— TASK DETAILS —
Before copying, remove every picture, and then repeat all entries below precisely as written.

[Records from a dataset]
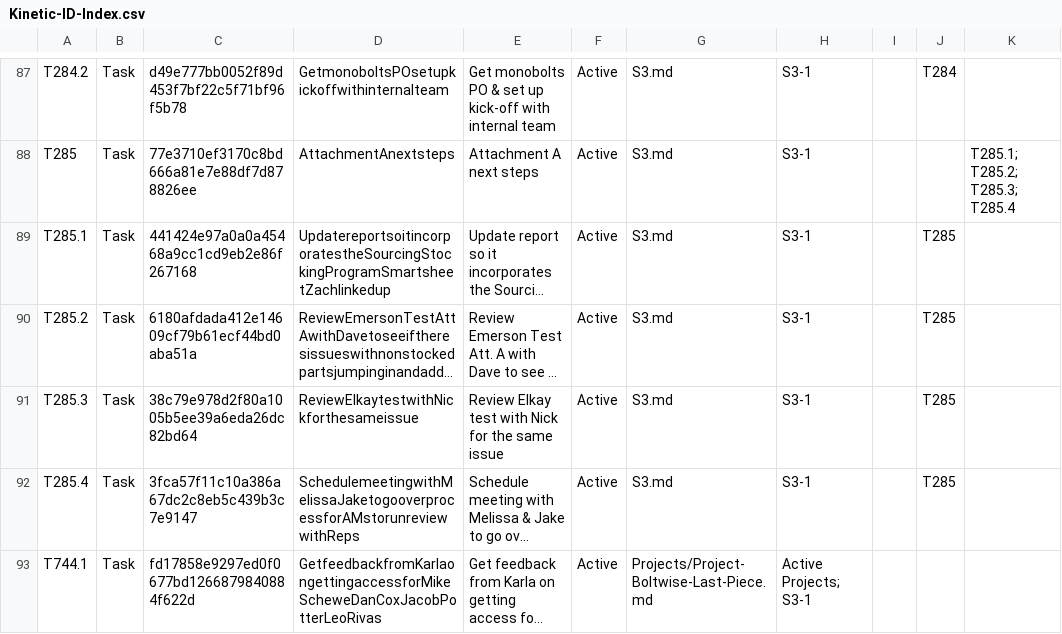
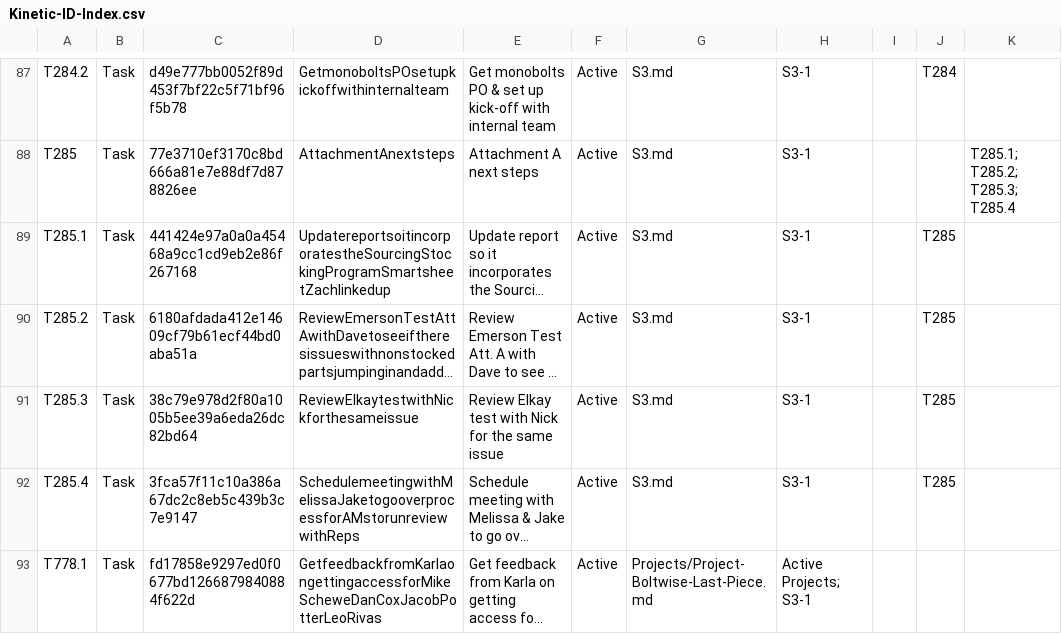
Before and after one commit to mikesturm/Kinetic, a CSV file: Kinetic-ID-Index.csv, drawn as a sheet; only a part is shown, gaps mark what is left out; long unchanged cells end in …; the diff names each change by its address in the sheet, - before the commit and + after, or states it on an @@ line.

```diff
--- a/Kinetic-ID-Index.csv
+++ b/Kinetic-ID-Index.csv
-A93: T744.1
+A93: T778.1
```
Also changed, not shown: Views/Tasks_Active.csv, Views/Tasks_By_S3.csv, 5 other files.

— SOLUTION TO THIS TASK —
Before and after one commit to mikesturm/Kinetic, a CSV file: Kinetic-ID-Index.csv, drawn as a sheet; only a part is shown, gaps mark what is left out; long unchanged cells end in …; the diff names each change by its address in the sheet, - before the commit and + after, or states it on an @@ line.

```diff
--- a/Kinetic-ID-Index.csv
+++ b/Kinetic-ID-Index.csv
-A93: T744.1
+A93: T778.1
```
Also changed, not shown: Views/Tasks_Active.csv, Views/Tasks_By_S3.csv, 5 other files.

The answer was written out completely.